▽
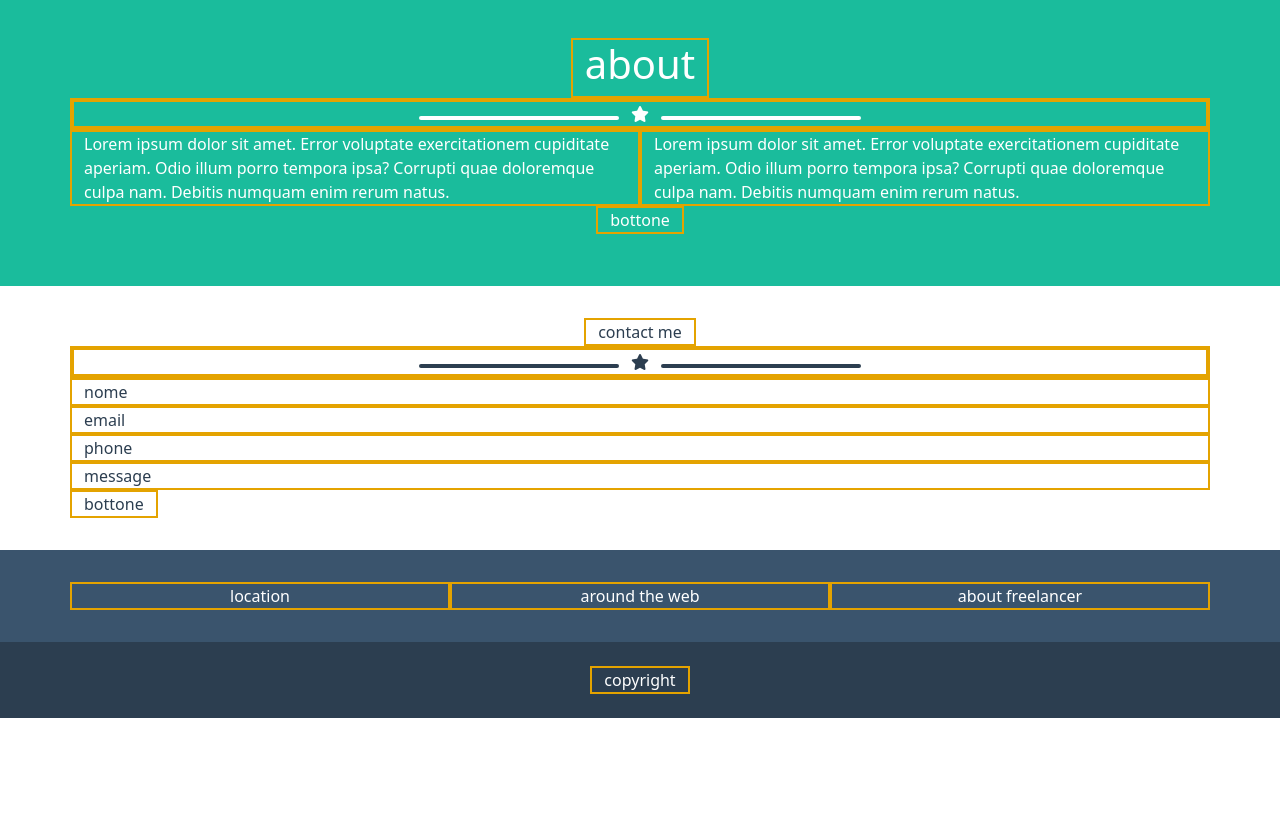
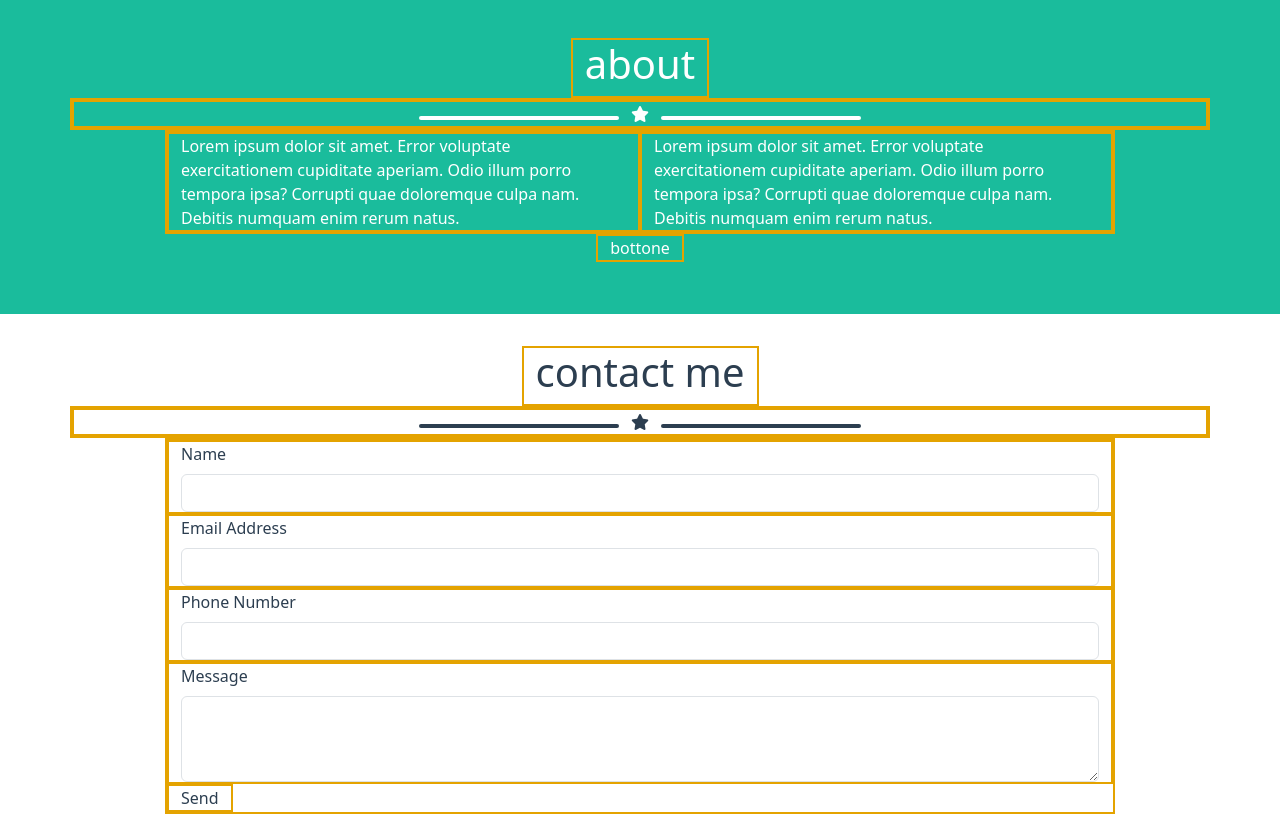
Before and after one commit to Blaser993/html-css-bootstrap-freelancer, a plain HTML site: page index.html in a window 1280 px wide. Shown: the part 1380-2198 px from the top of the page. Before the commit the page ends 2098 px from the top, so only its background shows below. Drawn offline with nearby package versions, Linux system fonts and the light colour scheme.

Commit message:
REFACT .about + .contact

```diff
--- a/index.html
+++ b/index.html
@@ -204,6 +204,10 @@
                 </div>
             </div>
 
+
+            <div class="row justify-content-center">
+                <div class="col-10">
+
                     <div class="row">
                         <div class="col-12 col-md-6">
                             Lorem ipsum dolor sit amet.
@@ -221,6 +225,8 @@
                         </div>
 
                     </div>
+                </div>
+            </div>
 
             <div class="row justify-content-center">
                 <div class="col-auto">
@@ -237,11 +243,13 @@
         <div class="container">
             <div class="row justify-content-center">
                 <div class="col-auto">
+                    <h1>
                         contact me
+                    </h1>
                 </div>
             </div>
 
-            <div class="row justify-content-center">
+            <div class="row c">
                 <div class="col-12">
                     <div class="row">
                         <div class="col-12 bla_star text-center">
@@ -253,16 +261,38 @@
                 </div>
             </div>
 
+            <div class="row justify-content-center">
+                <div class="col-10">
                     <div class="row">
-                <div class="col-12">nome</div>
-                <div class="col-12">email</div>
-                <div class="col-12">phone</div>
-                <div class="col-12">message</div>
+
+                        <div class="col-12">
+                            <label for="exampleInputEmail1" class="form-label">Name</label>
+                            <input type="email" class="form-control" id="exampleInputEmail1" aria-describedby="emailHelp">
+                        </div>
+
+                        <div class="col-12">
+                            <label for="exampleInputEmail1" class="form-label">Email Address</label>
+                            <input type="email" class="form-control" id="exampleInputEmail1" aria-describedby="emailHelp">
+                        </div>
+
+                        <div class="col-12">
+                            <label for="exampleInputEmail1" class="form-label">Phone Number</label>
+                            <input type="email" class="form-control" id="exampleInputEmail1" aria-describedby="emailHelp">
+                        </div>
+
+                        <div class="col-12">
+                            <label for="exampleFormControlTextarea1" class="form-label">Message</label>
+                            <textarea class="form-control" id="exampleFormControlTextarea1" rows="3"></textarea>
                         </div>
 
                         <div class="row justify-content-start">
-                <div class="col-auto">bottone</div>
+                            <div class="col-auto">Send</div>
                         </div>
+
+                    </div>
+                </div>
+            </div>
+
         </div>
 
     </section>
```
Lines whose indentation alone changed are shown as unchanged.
△
**Instructions to follow:**
In your copy, restate the data above word for word but leave out any picture.

**Answer section:**
Before and after one commit to Blaser993/html-css-bootstrap-freelancer, a plain HTML site: page index.html in a window 1280 px wide. Shown: the part 1380-2198 px from the top of the page. Before the commit the page ends 2098 px from the top, so only its background shows below. Drawn offline with nearby package versions, Linux system fonts and the light colour scheme.

Commit message:
REFACT .about + .contact

```diff
--- a/index.html
+++ b/index.html
@@ -204,6 +204,10 @@
                 </div>
             </div>
 
+
+            <div class="row justify-content-center">
+                <div class="col-10">
+
                     <div class="row">
                         <div class="col-12 col-md-6">
                             Lorem ipsum dolor sit amet.
@@ -221,6 +225,8 @@
                         </div>
 
                     </div>
+                </div>
+            </div>
 
             <div class="row justify-content-center">
                 <div class="col-auto">
@@ -237,11 +243,13 @@
         <div class="container">
             <div class="row justify-content-center">
                 <div class="col-auto">
+                    <h1>
                         contact me
+                    </h1>
                 </div>
             </div>
 
-            <div class="row justify-content-center">
+            <div class="row c">
                 <div class="col-12">
                     <div class="row">
                         <div class="col-12 bla_star text-center">
@@ -253,16 +261,38 @@
                 </div>
             </div>
 
+            <div class="row justify-content-center">
+                <div class="col-10">
                     <div class="row">
-                <div class="col-12">nome</div>
-                <div class="col-12">email</div>
-                <div class="col-12">phone</div>
-                <div class="col-12">message</div>
+
+                        <div class="col-12">
+                            <label for="exampleInputEmail1" class="form-label">Name</label>
+                            <input type="email" class="form-control" id="exampleInputEmail1" aria-describedby="emailHelp">
+                        </div>
+
+                        <div class="col-12">
+                            <label for="exampleInputEmail1" class="form-label">Email Address</label>
+                            <input type="email" class="form-control" id="exampleInputEmail1" aria-describedby="emailHelp">
+                        </div>
+
+                        <div class="col-12">
+                            <label for="exampleInputEmail1" class="form-label">Phone Number</label>
+                            <input type="email" class="form-control" id="exampleInputEmail1" aria-describedby="emailHelp">
+                        </div>
+
+                        <div class="col-12">
+                            <label for="exampleFormControlTextarea1" class="form-label">Message</label>
+                            <textarea class="form-control" id="exampleFormControlTextarea1" rows="3"></textarea>
                         </div>
 
                         <div class="row justify-content-start">
-                <div class="col-auto">bottone</div>
+                            <div class="col-auto">Send</div>
                         </div>
+
+                    </div>
+                </div>
+            </div>
+
         </div>
 
     </section>
```
Lines whose indentation alone changed are shown as unchanged.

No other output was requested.